5/20/2011 UPDATE: More on this subject, from Publish2.
5/21/2011 UPDATE: I confess I am still catching up on much of the online debate on this topic (more here, with good discussion in comments) and have no idea yet what initially brought this boiling back up as a major topic this week. It seems to me that, while it might be helpful as Scott Karp at Publish2 suggests to adopt technology that favors Web-first publication and easy importing of that work into a print editorial system, and while those such as Doc Searls are correct in saying there remains some (ever declining, in my experience) curmudgeon resistance to the idea of linking out, the larger problem is trying to turn the Titanic. A daily newspaper of any size, especially if it is part of a larger integrated media company, simply has so many moving parts (human, mechanical and technological) that we all might recognize exactly what we wish we could do, but it’s like being in the left lane of the expressway at rush hour when you realize, as your passengers give you instructions on five separate topics, that there’s an exit just ahead that would take you to a much better route home.

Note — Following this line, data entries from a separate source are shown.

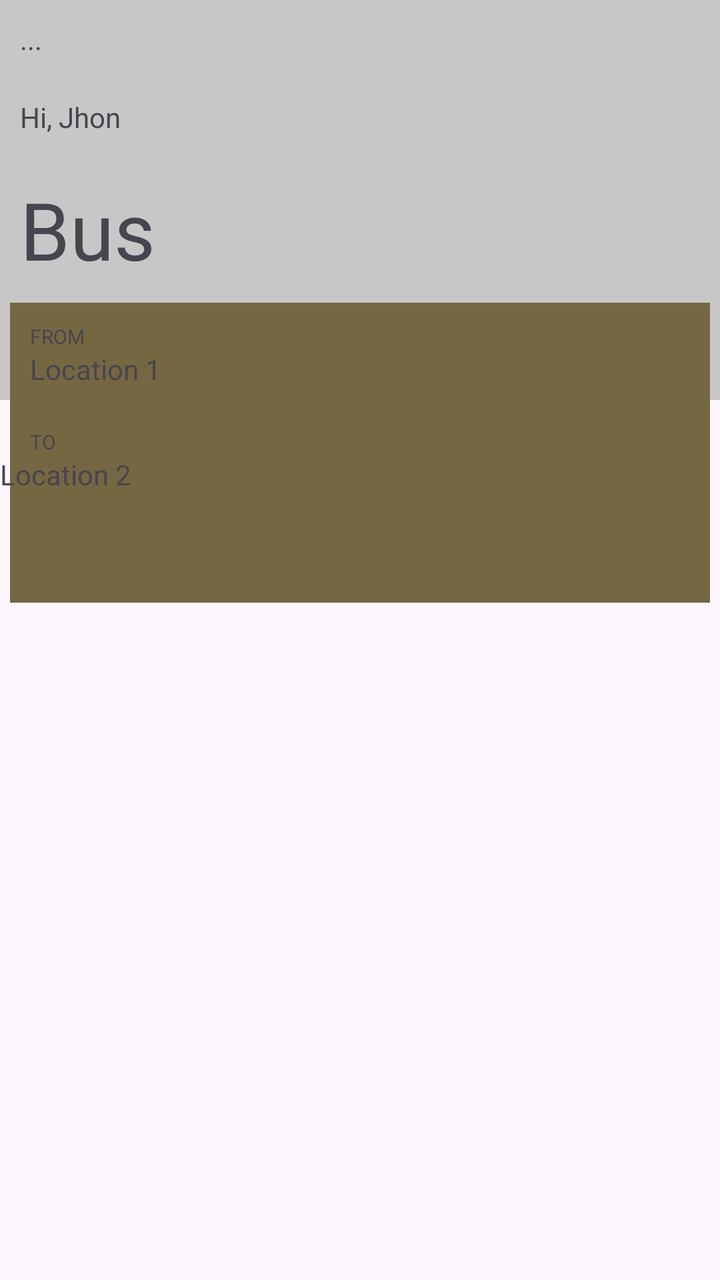
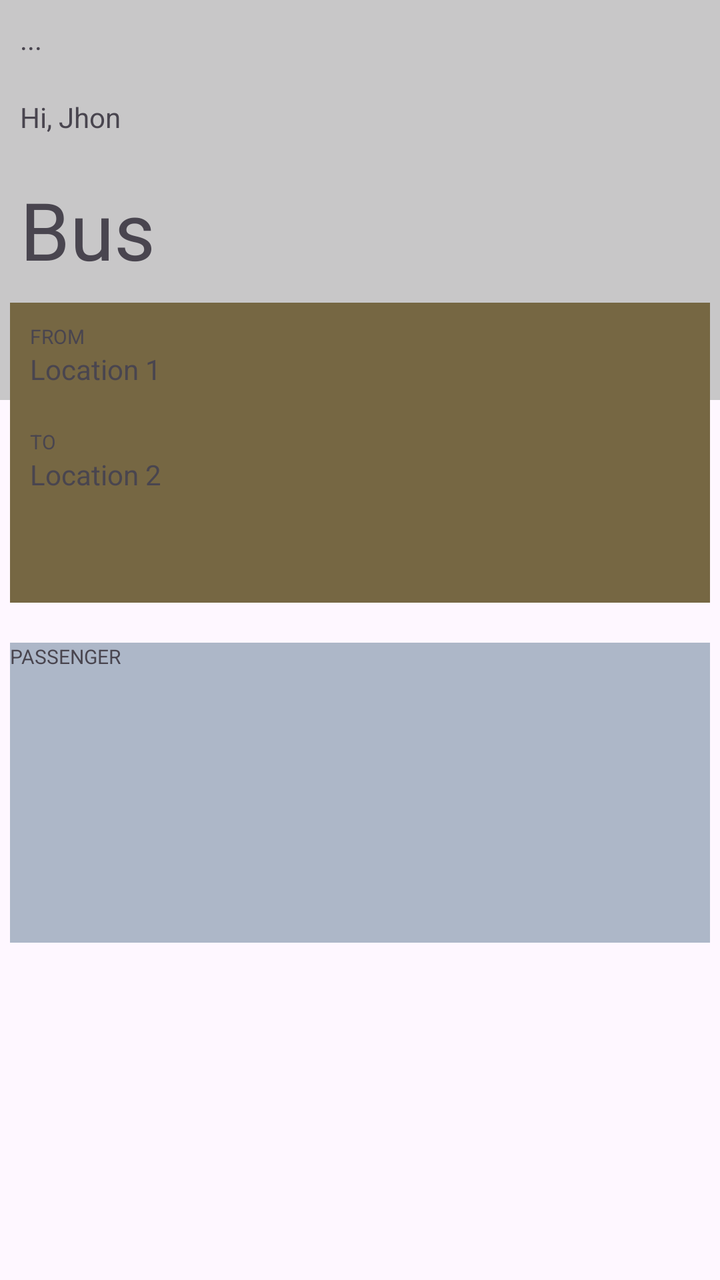

Compare the two renders of this Android layout. The source of the first and the diff that turns it into the second are given below.
<!-- AndroidManifest.xml: application theme Theme.MyApp -->
<!-- res/layout/activity_main.xml -->
<?xml version="1.0" encoding="utf-8"?>
<RelativeLayout xmlns:android="http://schemas.android.com/apk/res/android"
    xmlns:app="http://schemas.android.com/apk/res-auto"
    xmlns:tools="http://schemas.android.com/tools"
    android:id="@+id/main"
    android:layout_width="match_parent"
    android:layout_height="match_parent"
    tools:context=".MainActivity">

    <View
        android:id="@+id/quadradotopo"
        android:layout_width="match_parent"
        android:layout_height="200dp"
        android:background="#4343"/>

    <TextView
        android:id="@+id/texttopo1"
        android:layout_width="match_parent"
        android:layout_height="wrap_content"
        android:text="..."
        android:layout_margin="10dp"/>

    <TextView
        android:id="@+id/texttop2"
        android:layout_below="@+id/texttopo1"
        android:layout_width="wrap_content"
        android:layout_height="wrap_content"
        android:text="Hi, Jhon"
        android:layout_margin="10dp"/>

    <TextView
        android:id="@+id/texttop3"
        android:layout_below="@id/texttop2"
        android:layout_width="wrap_content"
        android:layout_height="wrap_content"
        android:text="Bus"
        android:textSize="40sp"
        android:layout_margin="10dp"/>

    

    
    <TextView
        android:id="@+id/quadradoprimeiro"
        android:layout_below="@id/texttop3"
        android:layout_centerHorizontal="true"
        android:layout_width="350dp"
        android:layout_height="150dp"
        android:background="#766743"/>

    <TextView
        android:id="@+id/textquadrado1"
        android:layout_alignTop="@id/quadradoprimeiro"
        android:layout_alignLeft="@id/quadradoprimeiro"
        android:layout_width="150dp"
        android:layout_height="wrap_content"
        android:text="FROM"
        android:textSize="10sp"
        android:layout_marginTop="10dp"
        android:layout_marginLeft="10dp"/>

    <TextView
        android:id="@+id/textquadrado2"
        android:layout_below="@id/textquadrado1"
        android:layout_alignLeft="@id/quadradoprimeiro"
        android:layout_width="150dp"
        android:layout_height="wrap_content"
        android:text="Location 1"
        android:layout_marginLeft="10dp"
        android:layout_marginBottom="10dp"/>

    <TextView
        android:id="@+id/textquadrado3"
        android:layout_below="@id/textquadrado2"
        android:layout_alignLeft="@id/quadradoprimeiro"
        android:layout_width="150dp"
        android:layout_height="wrap_content"
        android:layout_marginLeft="10dp"
        android:text="TO"
        android:textSize="10sp"
        android:layout_marginTop="10dp"/>

    <TextView
        android:id="@+id/textquadrado4"
        android:layout_below="@id/textquadrado3"
        android:layout_width="150dp"
        android:layout_height="wrap_content"
        android:text="Location 2"/>

</RelativeLayout>
<!-- resources referenced by this layout -->
<resources>
  <style name="Theme.MyApp" parent="Base.Theme.MyApp" />
  <style name="Base.Theme.MyApp" parent="Theme.Material3.DayNight.NoActionBar">
          
          
      </style>
</resources>

<!-- the commit's change to res/layout/activity_main.xml (unified diff, before → after) -->
@@ -83,8 +83,35 @@
     <TextView
         android:id="@+id/textquadrado4"
         android:layout_below="@id/textquadrado3"
+        android:layout_alignLeft="@id/quadradoprimeiro"
         android:layout_width="150dp"
         android:layout_height="wrap_content"
-        android:text="Location 2"/>
+        android:text="Location 2"
+        android:layout_marginLeft="10dp"/>
+
+    
+
+    
+
+    <TextView
+        android:id="@+id/retangulosegundo"
+        android:layout_below="@id/quadradoprimeiro"
+        android:layout_centerHorizontal="true"
+        android:layout_width="350dp"
+        android:layout_height="150dp"
+        android:background="#6357"
+        android:layout_marginTop="20dp"/>
+
+    <TextView
+        android:id="@+id/textretangulo1"
+        android:layout_alignTop="@id/retangulosegundo"
+        android:layout_alignLeft="@id/retangulosegundo"
+        android:layout_width="150dp"
+        android:layout_height="wrap_content"
+        android:text="PASSENGER"
+        android:textSize="10sp"/>
+
+    
+
 
 </RelativeLayout>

It’s a direct descendant of the much older issue that used to be the big eternal issue occupying newsrooms, which is balancing the desire for really excellent writing against the need to meet deadline (a saying I always heard goes something like, “Good writing is a fine thing, but we have a newspaper to put out”).